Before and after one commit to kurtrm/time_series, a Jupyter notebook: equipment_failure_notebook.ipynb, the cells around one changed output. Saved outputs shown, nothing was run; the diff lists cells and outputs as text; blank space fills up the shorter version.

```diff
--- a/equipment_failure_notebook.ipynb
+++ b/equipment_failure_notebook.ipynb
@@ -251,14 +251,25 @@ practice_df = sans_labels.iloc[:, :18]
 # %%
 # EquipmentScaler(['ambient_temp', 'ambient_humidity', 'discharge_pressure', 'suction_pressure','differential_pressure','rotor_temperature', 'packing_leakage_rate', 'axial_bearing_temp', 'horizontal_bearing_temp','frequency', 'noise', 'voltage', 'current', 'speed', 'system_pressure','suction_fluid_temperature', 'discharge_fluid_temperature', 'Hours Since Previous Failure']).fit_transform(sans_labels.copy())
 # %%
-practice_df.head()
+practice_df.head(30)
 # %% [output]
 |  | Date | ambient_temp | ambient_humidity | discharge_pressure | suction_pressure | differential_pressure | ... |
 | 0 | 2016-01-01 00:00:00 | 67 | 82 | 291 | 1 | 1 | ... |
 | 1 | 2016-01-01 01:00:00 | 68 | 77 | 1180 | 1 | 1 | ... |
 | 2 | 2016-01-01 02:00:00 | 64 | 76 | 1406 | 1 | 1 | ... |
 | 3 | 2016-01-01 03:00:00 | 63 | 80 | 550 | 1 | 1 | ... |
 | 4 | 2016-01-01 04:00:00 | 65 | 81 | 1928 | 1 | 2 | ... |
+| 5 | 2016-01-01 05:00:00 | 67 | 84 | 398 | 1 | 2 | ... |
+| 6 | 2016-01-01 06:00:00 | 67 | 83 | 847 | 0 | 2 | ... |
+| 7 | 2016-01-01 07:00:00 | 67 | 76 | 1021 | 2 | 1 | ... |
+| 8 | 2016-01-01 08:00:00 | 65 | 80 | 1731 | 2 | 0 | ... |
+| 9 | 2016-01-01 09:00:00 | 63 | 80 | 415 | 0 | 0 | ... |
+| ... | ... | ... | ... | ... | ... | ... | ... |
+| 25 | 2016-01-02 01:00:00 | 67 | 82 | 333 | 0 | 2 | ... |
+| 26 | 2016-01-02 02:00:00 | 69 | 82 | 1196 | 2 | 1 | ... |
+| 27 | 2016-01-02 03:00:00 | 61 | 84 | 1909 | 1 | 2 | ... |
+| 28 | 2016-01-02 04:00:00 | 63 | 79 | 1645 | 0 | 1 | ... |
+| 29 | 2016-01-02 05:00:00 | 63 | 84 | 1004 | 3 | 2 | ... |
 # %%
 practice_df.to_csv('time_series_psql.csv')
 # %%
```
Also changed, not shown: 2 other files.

__EXERCISE DETAILS__. Each entry in the listing is to be copied exactly.

__RESPONSE TO THIS EXERCISE__.
Before and after one commit to kurtrm/time_series, a Jupyter notebook: equipment_failure_notebook.ipynb, the cells around one changed output. Saved outputs shown, nothing was run; the diff lists cells and outputs as text; blank space fills up the shorter version.

```diff
--- a/equipment_failure_notebook.ipynb
+++ b/equipment_failure_notebook.ipynb
@@ -251,14 +251,25 @@ practice_df = sans_labels.iloc[:, :18]
 # %%
 # EquipmentScaler(['ambient_temp', 'ambient_humidity', 'discharge_pressure', 'suction_pressure','differential_pressure','rotor_temperature', 'packing_leakage_rate', 'axial_bearing_temp', 'horizontal_bearing_temp','frequency', 'noise', 'voltage', 'current', 'speed', 'system_pressure','suction_fluid_temperature', 'discharge_fluid_temperature', 'Hours Since Previous Failure']).fit_transform(sans_labels.copy())
 # %%
-practice_df.head()
+practice_df.head(30)
 # %% [output]
 |  | Date | ambient_temp | ambient_humidity | discharge_pressure | suction_pressure | differential_pressure | ... |
 | 0 | 2016-01-01 00:00:00 | 67 | 82 | 291 | 1 | 1 | ... |
 | 1 | 2016-01-01 01:00:00 | 68 | 77 | 1180 | 1 | 1 | ... |
 | 2 | 2016-01-01 02:00:00 | 64 | 76 | 1406 | 1 | 1 | ... |
 | 3 | 2016-01-01 03:00:00 | 63 | 80 | 550 | 1 | 1 | ... |
 | 4 | 2016-01-01 04:00:00 | 65 | 81 | 1928 | 1 | 2 | ... |
+| 5 | 2016-01-01 05:00:00 | 67 | 84 | 398 | 1 | 2 | ... |
+| 6 | 2016-01-01 06:00:00 | 67 | 83 | 847 | 0 | 2 | ... |
+| 7 | 2016-01-01 07:00:00 | 67 | 76 | 1021 | 2 | 1 | ... |
+| 8 | 2016-01-01 08:00:00 | 65 | 80 | 1731 | 2 | 0 | ... |
+| 9 | 2016-01-01 09:00:00 | 63 | 80 | 415 | 0 | 0 | ... |
+| ... | ... | ... | ... | ... | ... | ... | ... |
+| 25 | 2016-01-02 01:00:00 | 67 | 82 | 333 | 0 | 2 | ... |
+| 26 | 2016-01-02 02:00:00 | 69 | 82 | 1196 | 2 | 1 | ... |
+| 27 | 2016-01-02 03:00:00 | 61 | 84 | 1909 | 1 | 2 | ... |
+| 28 | 2016-01-02 04:00:00 | 63 | 79 | 1645 | 0 | 1 | ... |
+| 29 | 2016-01-02 05:00:00 | 63 | 84 | 1004 | 3 | 2 | ... |
 # %%
 practice_df.to_csv('time_series_psql.csv')
 # %%
```
Also changed, not shown: 2 other files.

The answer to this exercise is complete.